“I am here for you!” NGHS Counselor Discusses Tackling Mental Health

Ruth Assefa, Editor-In-Chief

Mental health has had a grip on high school students the past two years due to COVID-19 lockdowns. More than 25% of high school students reported worsened emotional health when in quarantine. With a rough return to school after a year of virtual learning, students are expected by administrators to immediately adjust to the new schooling environment with the amount of work they are given and having to keep up with upcoming tests, extracurriculars, and athletics. North Garland High School’s counseling department organized a presentation for students to inform them about suicide prevention and how to recognize the signs and factors that lead to it. NGHS’s lead counselor, Donna Mitchell further discusses mental health and suicide prevention awareness in high schools.


Q: What can be done to create a safe space for students to talk about how they are feeling and their emotions? 

A: There is a safe place for students to come and talk with their counselors at any time. They can contact us through email, or just come by the office and request to see us. Our doors are always open. We also have 2 responsive services counselors on campus. They are also available Monday – Thursday and if they need to come to campus on Friday they can be there as well.


Q: How can counselors help students deal with their emotions, depression, anxiety, etc?

A: Counselors are trained to give strategies to students to help them through their issues. Also, counselors have access to outside agencies that can be shared with the parent as well as the student if it’s needed.


Q: What can be done to spread awareness for suicide prevention? 

A: Student and teachers should review the lesson that is provided by the counselors and keep the important phone numbers that are shared in their phone and computers and share that information with parents as well. Also, students need to be aware that telling a trusted adult doesn’t mean that they are telling on someone, but that they are getting help for a friend or themselves. Students should be able to build a support system which includes friends, family, teachers, administrators and counselors.


Q: What can teachers and students do to spread awareness for suicide prevention? 

A: Review the lesson and keep the important phone numbers handy in their phones. Also, refer students to the appropriate counselor, administrator, teacher or trusted adult. If you, as a student, feel uncomfortable in telling, then use the Anonymous Alerts that is on our district website to report.


Q: According to Active Minds 67% of young adults (ages 18-24) suffering from anxiety or depression do not seek help, what could be done to help young adults seek help? 

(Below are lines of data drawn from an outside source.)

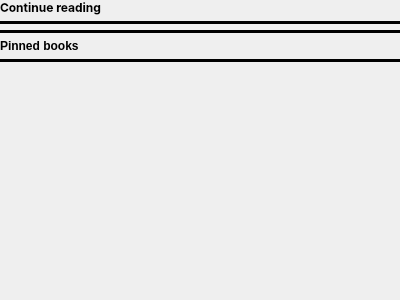
Qt form homepagewidget.ui (Quill-OS/quill) before a commit.
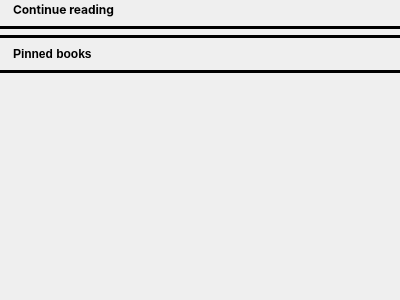
The same form after that commit.

Commit message: homePageWidget: Add some icons

```diff
--- a/homepagewidget.ui
+++ b/homepagewidget.ui
@@ -63,6 +63,18 @@
         <number>0</number>
        </property>
        <item>
+        <layout class="QHBoxLayout" name="horizontalLayout_2">
+         <property name="bottomMargin">
+          <number>0</number>
+         </property>
+         <item>
+          <widget class="QLabel" name="recentBooksIconLabel">
+           <property name="text">
+            <string></string>
+           </property>
+          </widget>
+         </item>
+         <item>
         <widget class="QLabel" name="label">
          <property name="sizePolicy">
           <sizepolicy hsizetype="Minimum" vsizetype="Maximum">
@@ -77,6 +89,9 @@
            <bold>true</bold>
           </font>
          </property>
+           <property name="styleSheet">
+            <string notr="true"></string>
+           </property>
          <property name="text">
           <string>Continue reading</string>
          </property>
@@ -86,6 +101,21 @@
         </widget>
        </item>
        <item>
+          <spacer name="horizontalSpacer_2">
+           <property name="orientation">
+            <enum>Qt::Horizontal</enum>
+           </property>
+           <property name="sizeHint" stdset="0">
+            <size>
+             <width>40</width>
+             <height>20</height>
+            </size>
+           </property>
+          </spacer>
+         </item>
+        </layout>
+       </item>
+       <item>
         <widget class="Line" name="line_2">
          <property name="frameShadow">
           <enum>QFrame::Plain</enum>
@@ -122,6 +152,18 @@
         </widget>
        </item>
        <item>
+        <layout class="QHBoxLayout" name="horizontalLayout">
+         <property name="bottomMargin">
+          <number>0</number>
+         </property>
+         <item>
+          <widget class="QLabel" name="pinnedBooksIconLabel">
+           <property name="text">
+            <string></string>
+           </property>
+          </widget>
+         </item>
+         <item>
         <widget class="QLabel" name="label_2">
          <property name="font">
           <font>
@@ -129,10 +171,28 @@
            <bold>true</bold>
           </font>
          </property>
+           <property name="styleSheet">
+            <string notr="true"></string>
+           </property>
          <property name="text">
           <string>Pinned books</string>
          </property>
         </widget>
+         </item>
+         <item>
+          <spacer name="horizontalSpacer">
+           <property name="orientation">
+            <enum>Qt::Horizontal</enum>
+           </property>
+           <property name="sizeHint" stdset="0">
+            <size>
+             <width>40</width>
+             <height>20</height>
+            </size>
+           </property>
+          </spacer>
+         </item>
+        </layout>
        </item>
        <item>
         <widget class="Line" name="line_3">
```
Lines whose indentation alone changed are shown as unchanged. The commit also changes 4 other files.
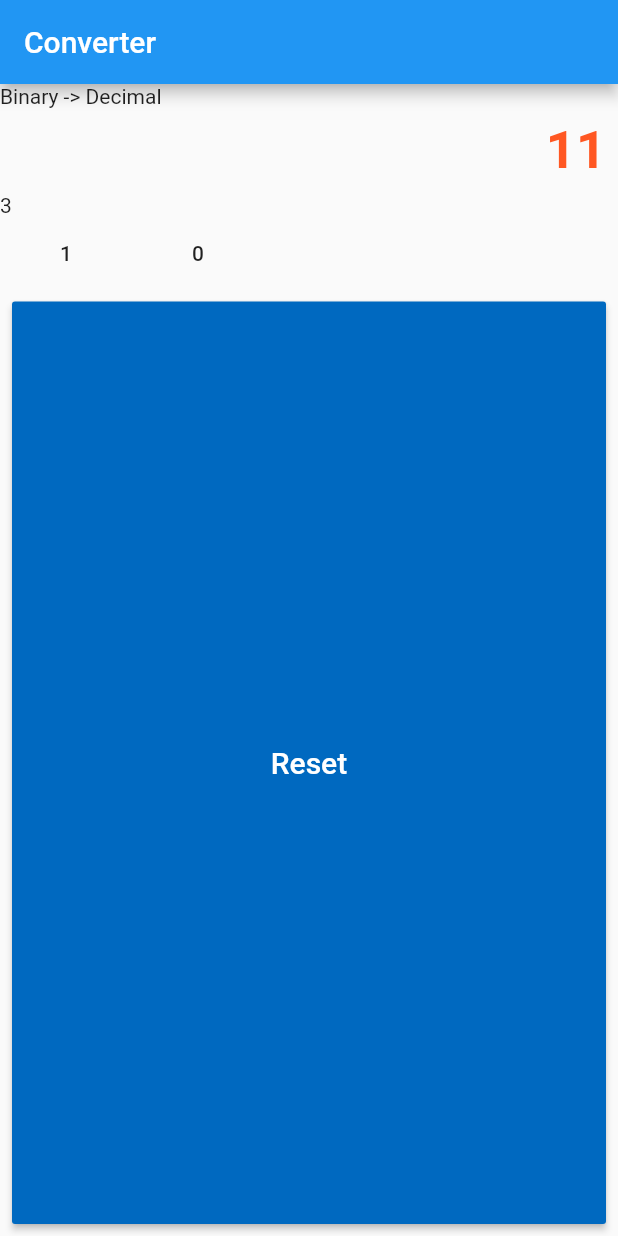
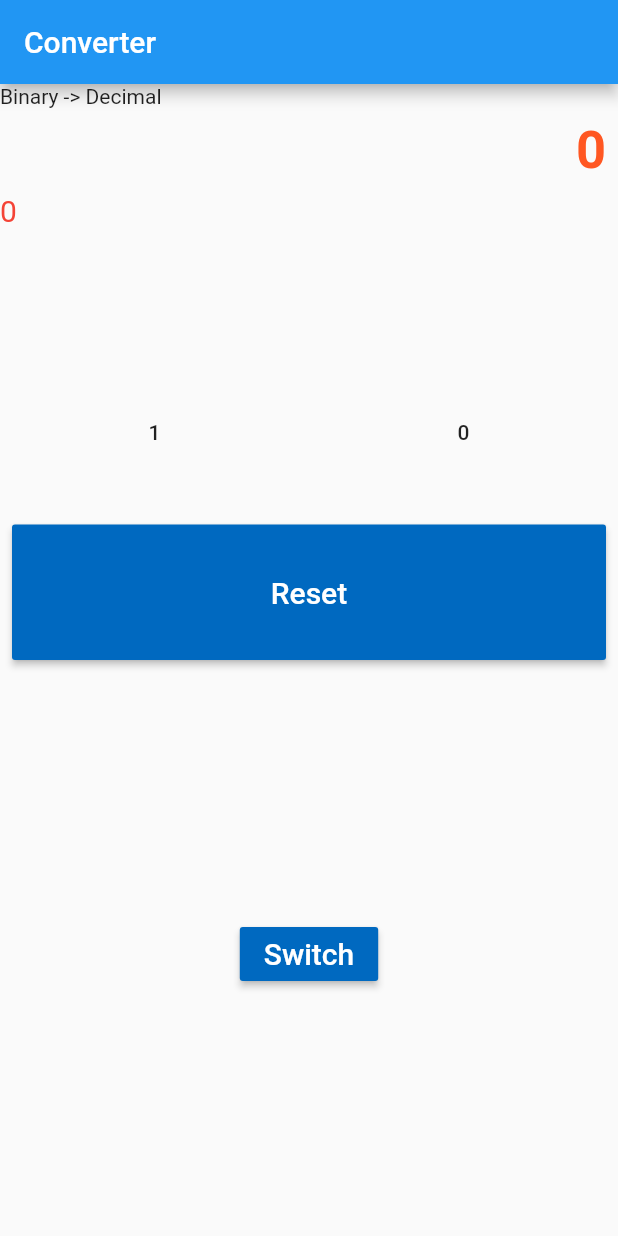
Before and after one commit to RiccardoDiSilvio/taller2, a Flutter app: the screen it shows after launch, on a phone screen of 412 x 824 dp. Run offline on Flutter 3.47's test engine with Material 2 defaults, Android fonts, the phone set to English and light mode, and no system bars.

Commit message:
made the app!

```diff
--- a/lib/ui/screens/my_app.dart
+++ b/lib/ui/screens/my_app.dart
@@ -1,8 +1,19 @@
 import 'package:flutter/material.dart';
 
 import '../widgets/binary_decimal.dart';
+import '../widgets/decimal_binary.dart';
 
-class MyApp extends StatelessWidget {
+class MyApp extends StatefulWidget {
+  MyApp({Key? key}) : super(key: key);
+
+  @override
+  State<MyApp> createState() => _MyAppState();
+}
+
+class _MyAppState extends State<MyApp> {
+  String title = "Binary -> Decimal";
+  Widget child = BinaryToDecimal();
+
   @override
   Widget build(BuildContext context) {
     return MaterialApp(
@@ -18,10 +29,33 @@ class MyApp extends StatelessWidget {
             body: Column(
               crossAxisAlignment: CrossAxisAlignment.start,
               children: [
-                Container(
-                    alignment: Alignment.centerLeft,
-                    child: Text("Binary -> Decimal")),
-                Expanded(child: BinaryToDecimal()),
+                Container(alignment: Alignment.centerLeft, child: Text(title)),
+                Expanded(child: child),
+                Expanded(
+                  child: Container(
+                    alignment: Alignment.center,
+                    padding: const EdgeInsets.all(8.0),
+                    child: MaterialButton(
+                        color:
+                            Color(int.parse("#0069C0".replaceAll('#', '0xff'))),
+                        onPressed: () {
+                          setState(() {
+                            if (title == "Binary -> Decimal") {
+                              title = "Decimal -> Binary";
+                              child = DecimalBinary();
+                            } else if (title == "Decimal -> Binary") {
+                              title = "Binary -> Decimal";
+                              child = BinaryToDecimal();
+                            }
+                          });
+                        },
+                        child: Text("Switch",
+                            style: new TextStyle(
+                              fontSize: 20.0,
+                              color: Colors.white,
+                            ))),
+                  ),
+                )
               ],
             )));
   }
--- a/lib/ui/widgets/binary_decimal.dart
+++ b/lib/ui/widgets/binary_decimal.dart
@@ -6,9 +6,8 @@ class BinaryToDecimal extends StatefulWidget {
 }
 
 class _BinaryToDecimalState extends State<BinaryToDecimal> {
-  String _binary = "11";
-  String _decimal =
-      "3"; // _decimal = int.parse(_binary, radix: 2).toRadixString(10);
+  String _binary = "0";
+  String _decimal = "0";
 
   void _onPressed() {}
 
@@ -30,18 +29,29 @@ class _BinaryToDecimalState extends State<BinaryToDecimal> {
                           Color(int.parse("#FF5722".replaceAll('#', '0xff'))),
                       fontSize: 35),
                 )),
-            Text("3"),
-            Row(children: <Widget>[
-              keyNumber(1),
-              keyNumber(0),
-            ]),
+            Expanded(
+                child: Text("$_decimal",
+                    style: new TextStyle(
+                      fontSize: 20.0,
+                      color: Colors.red,
+                    ))),
+            Expanded(
+                child: Row(children: <Widget>[
+              Expanded(child: binaryKeyNumber(1)),
+              Expanded(child: binaryKeyNumber(0)),
+            ])),
             Expanded(
               flex: 1,
               child: Container(
                 padding: const EdgeInsets.all(8.0),
                 child: MaterialButton(
                     color: Color(int.parse("#0069C0".replaceAll('#', '0xff'))),
-                    onPressed: () {},
+                    onPressed: () {
+                      setState(() {
+                        _binary = "0";
+                        _decimal = "0";
+                      });
+                    },
                     child: Text("Reset",
                         style: new TextStyle(
                           fontSize: 20.0,
@@ -53,10 +63,19 @@ class _BinaryToDecimalState extends State<BinaryToDecimal> {
     );
   }
 
-  Widget keyNumber(number) {
+  Widget binaryKeyNumber(number) {
     return MaterialButton(
       child: Text(number.toString()),
-      onPressed: () {},
+      onPressed: () {
+        setState(() {
+          if (_binary == "0") {
+            _binary = number.toString();
+          } else {
+            _binary = _binary + number.toString();
+          }
+          _decimal = int.parse(_binary, radix: 2).toRadixString(10);
+        });
+      },
     );
   }
 }
```
Also changed, not shown: lib/ui/widgets/decimal_binary.dart (+92 -2 lines).
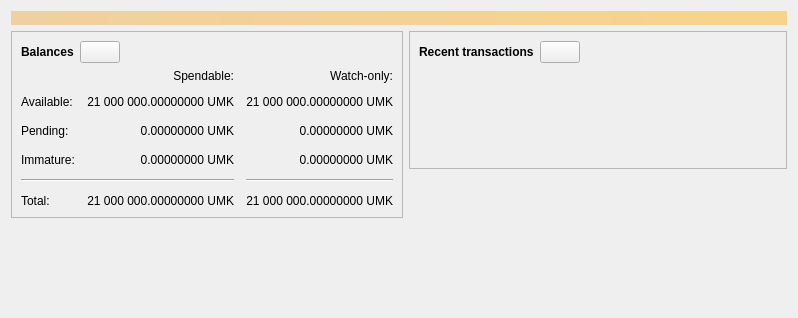
The window that src/qt/forms/overviewpage.ui (umkoin/umkoin) describes before a commit, drawn with Qt 5.
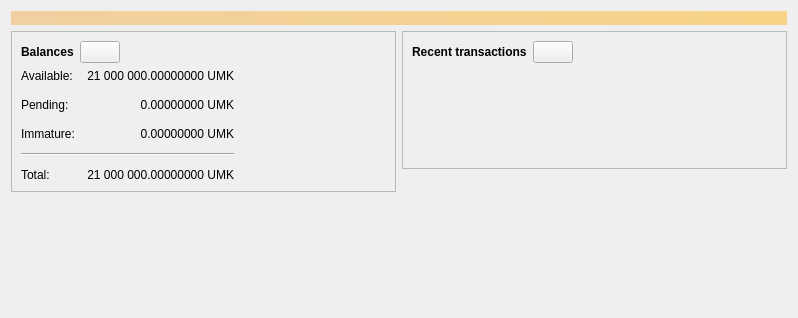
The same window after the commit. Icons and pictures are not drawn. Custom widgets are drawn as their Qt base class.

```diff
--- a/src/qt/forms/overviewpage.ui
+++ b/src/qt/forms/overviewpage.ui
@@ -111,26 +111,7 @@
             <property name="spacing">
              <number>12</number>
             </property>
-            <item row="2" column="2">
-             <widget class="QLabel" name="labelWatchPending">
-              <property name="cursor">
-               <cursorShape>IBeamCursor</cursorShape>
-              </property>
-              <property name="toolTip">
-               <string>Unconfirmed transactions to watch-only addresses</string>
-              </property>
-              <property name="text">
-               <string notr="true">0.00000000 UMK</string>
-              </property>
-              <property name="alignment">
-               <set>Qt::AlignRight|Qt::AlignTrailing|Qt::AlignVCenter</set>
-              </property>
-              <property name="textInteractionFlags">
-               <set>Qt::LinksAccessibleByMouse|Qt::TextSelectableByKeyboard|Qt::TextSelectableByMouse</set>
-              </property>
-             </widget>
-            </item>
-            <item row="2" column="1">
+            <item row="1" column="1">
              <widget class="QLabel" name="labelUnconfirmed">
               <property name="cursor">
                <cursorShape>IBeamCursor</cursorShape>
@@ -149,59 +130,21 @@
               </property>
              </widget>
             </item>
-            <item row="3" column="2">
-             <widget class="QLabel" name="labelWatchImmature">
-              <property name="cursor">
-               <cursorShape>IBeamCursor</cursorShape>
-              </property>
-              <property name="toolTip">
-               <string>Mined balance in watch-only addresses that has not yet matured</string>
-              </property>
-              <property name="text">
-               <string notr="true">0.00000000 UMK</string>
-              </property>
-              <property name="alignment">
-               <set>Qt::AlignRight|Qt::AlignTrailing|Qt::AlignVCenter</set>
-              </property>
-              <property name="textInteractionFlags">
-               <set>Qt::LinksAccessibleByMouse|Qt::TextSelectableByKeyboard|Qt::TextSelectableByMouse</set>
-              </property>
-             </widget>
-            </item>
-            <item row="4" column="0" colspan="2">
+            <item row="3" column="0" colspan="2">
              <widget class="Line" name="line">
               <property name="orientation">
                <enum>Qt::Horizontal</enum>
               </property>
              </widget>
             </item>
-            <item row="4" column="2">
-             <widget class="Line" name="lineWatchBalance">
-              <property name="sizePolicy">
-               <sizepolicy hsizetype="Preferred" vsizetype="Fixed">
-                <horstretch>0</horstretch>
-                <verstretch>0</verstretch>
-               </sizepolicy>
-              </property>
-              <property name="minimumSize">
-               <size>
-                <width>140</width>
-                <height>0</height>
-               </size>
-              </property>
-              <property name="orientation">
-               <enum>Qt::Horizontal</enum>
-              </property>
-             </widget>
-            </item>
-            <item row="5" column="0">
+            <item row="4" column="0">
              <widget class="QLabel" name="labelTotalText">
               <property name="text">
                <string>Total:</string>
               </property>
              </widget>
             </item>
-            <item row="3" column="1">
+            <item row="2" column="1">
              <widget class="QLabel" name="labelImmature">
               <property name="cursor">
                <cursorShape>IBeamCursor</cursorShape>
@@ -220,7 +163,7 @@
               </property>
              </widget>
             </item>
-            <item row="2" column="3">
+            <item row="1" column="2">
              <spacer name="horizontalSpacer_2">
               <property name="orientation">
                <enum>Qt::Horizontal</enum>
@@ -233,14 +176,14 @@
               </property>
              </spacer>
             </item>
-            <item row="3" column="0">
+            <item row="2" column="0">
              <widget class="QLabel" name="labelImmatureText">
               <property name="text">
                <string>Immature:</string>
               </property>
              </widget>
             </item>
-            <item row="5" column="1">
+            <item row="4" column="1">
              <widget class="QLabel" name="labelTotal">
               <property name="cursor">
                <cursorShape>IBeamCursor</cursorShape>
@@ -259,43 +202,14 @@
               </property>
              </widget>
             </item>
-            <item row="5" column="2">
-             <widget class="QLabel" name="labelWatchTotal">
-              <property name="cursor">
-               <cursorShape>IBeamCursor</cursorShape>
-              </property>
-              <property name="toolTip">
-               <string>Current total balance in watch-only addresses</string>
-              </property>
-              <property name="text">
-               <string notr="true">21 000 000.00000000 UMK</string>
-              </property>
-              <property name="alignment">
-               <set>Qt::AlignRight|Qt::AlignTrailing|Qt::AlignVCenter</set>
-              </property>
-              <property name="textInteractionFlags">
-               <set>Qt::LinksAccessibleByMouse|Qt::TextSelectableByKeyboard|Qt::TextSelectableByMouse</set>
-              </property>
-             </widget>
-            </item>
-            <item row="0" column="2">
-             <widget class="QLabel" name="labelWatchonly">
-              <property name="text">
-               <string>Watch-only:</string>
-              </property>
-              <property name="alignment">
-               <set>Qt::AlignRight|Qt::AlignTrailing|Qt::AlignVCenter</set>
-              </property>
-             </widget>
-            </item>
-            <item row="1" column="0">
+            <item row="0" column="0">
              <widget class="QLabel" name="labelBalanceText">
               <property name="text">
                <string>Available:</string>
               </property>
              </widget>
             </item>
-            <item row="1" column="1">
+            <item row="0" column="1">
              <widget class="QLabel" name="labelBalance">
               <property name="cursor">
                <cursorShape>IBeamCursor</cursorShape>
@@ -314,42 +228,13 @@
               </property>
              </widget>
             </item>
-            <item row="1" column="2">
-             <widget class="QLabel" name="labelWatchAvailable">
-              <property name="cursor">
-               <cursorShape>IBeamCursor</cursorShape>
-              </property>
-              <property name="toolTip">
-               <string>Your current balance in watch-only addresses</string>
-              </property>
-              <property name="text">
-               <string notr="true">21 000 000.00000000 UMK</string>
-              </property>
-              <property name="alignment">
-               <set>Qt::AlignRight|Qt::AlignTrailing|Qt::AlignVCenter</set>
-              </property>
-              <property name="textInteractionFlags">
-               <set>Qt::LinksAccessibleByMouse|Qt::TextSelectableByKeyboard|Qt::TextSelectableByMouse</set>
-              </property>
-             </widget>
-            </item>
-            <item row="2" column="0">
+            <item row="1" column="0">
              <widget class="QLabel" name="labelPendingText">
               <property name="text">
                <string>Pending:</string>
               </property>
              </widget>
             </item>
-            <item row="0" column="1">
-             <widget class="QLabel" name="labelSpendable">
-              <property name="text">
-               <string>Spendable:</string>
-              </property>
-              <property name="alignment">
-               <set>Qt::AlignRight|Qt::AlignTrailing|Qt::AlignVCenter</set>
-              </property>
-             </widget>
-            </item>
            </layout>
           </item>
          </layout>
```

A: We provide an open door policy for all of our students. Building positive relationships. Communication is key on all fronts. Sometimes students, due to what has been taught at home, do not reach out to adults. Also, sometimes friends tell friends and tell them not to tell…so we don’t get the information. This is a community effort (students, teachers, staff, administrators and parents/guardians) to have an open line of communication.


Q: What can be done to reduce suicide rates for teens who are at-risk? 

A: Helping students to build a support system that wraps around them. Also, providing them with the helpline information and counseling services.


Q: What are the warning signs of someone who is dealing with suicidal thoughts? 

A: There are visual warning signs: changes in personality, drug/alcohol abuse, giving away valued possessions, obsessed with death and/or dying, written notes about dying, drawing indicating suicide, extreme mood swings. Verbal warning signs(talks about being a burden to others, talks about wanting to die, talk about feeling of hopelessness…) This list is inclusive, but not limited to these signs. Each person’s situation is different.


Q: What is a message you would like to tell anyone struggling with their mental health? 

A: I am here for you!


Q: Do you think schools are doing enough to spread awareness for suicide prevention? If not, what more can be done?

A: I think that schools are doing a lot, but there is always room for more. This is a collaborative effort with the counseling department, administrators, teachers, students, and parents/guardians. Communication between all stakeholders would like to know what the students feel that they need.